Kazda filed a lawsuit against Dr. Schlenker and his practice in the Circuit Court of Cook County, Ill., maintaining that the doctor chose not to diagnose the infection and correctly prescribe IV antibiotics.

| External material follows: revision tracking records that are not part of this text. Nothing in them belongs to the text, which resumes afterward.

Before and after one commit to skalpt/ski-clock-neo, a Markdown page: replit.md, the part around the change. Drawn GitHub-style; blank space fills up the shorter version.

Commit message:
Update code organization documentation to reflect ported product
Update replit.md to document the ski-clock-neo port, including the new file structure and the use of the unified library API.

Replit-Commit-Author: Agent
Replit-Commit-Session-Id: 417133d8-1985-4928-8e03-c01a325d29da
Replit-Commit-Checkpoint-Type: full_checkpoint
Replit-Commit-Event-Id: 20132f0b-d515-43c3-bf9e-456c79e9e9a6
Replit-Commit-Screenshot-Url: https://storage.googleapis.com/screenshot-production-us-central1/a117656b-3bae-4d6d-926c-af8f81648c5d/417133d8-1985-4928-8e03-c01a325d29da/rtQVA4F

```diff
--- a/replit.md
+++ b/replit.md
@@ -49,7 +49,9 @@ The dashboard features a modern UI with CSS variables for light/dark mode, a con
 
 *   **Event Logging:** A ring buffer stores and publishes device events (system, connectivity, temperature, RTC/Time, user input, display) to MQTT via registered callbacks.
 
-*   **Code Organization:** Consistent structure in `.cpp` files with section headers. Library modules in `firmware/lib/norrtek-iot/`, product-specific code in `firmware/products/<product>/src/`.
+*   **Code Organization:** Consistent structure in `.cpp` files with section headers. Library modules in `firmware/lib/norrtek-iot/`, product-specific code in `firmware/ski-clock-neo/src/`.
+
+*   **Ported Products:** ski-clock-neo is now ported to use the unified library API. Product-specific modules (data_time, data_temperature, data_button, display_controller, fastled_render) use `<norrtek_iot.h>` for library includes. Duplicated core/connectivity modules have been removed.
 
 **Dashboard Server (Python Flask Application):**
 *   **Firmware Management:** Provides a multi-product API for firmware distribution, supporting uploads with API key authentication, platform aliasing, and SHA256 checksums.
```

The lawsuit claimed that the infection, pyogenic flexor tenosynovitis, was already present before Dr. Schlenker performed the procedure to remove the splinter. The lawsuit also asserted that the follow-up appointment with Dr. Schlenker should have been scheduled for the day after the surgery, which would have prevented the infection from spreading to the rest of Kazda’s hand.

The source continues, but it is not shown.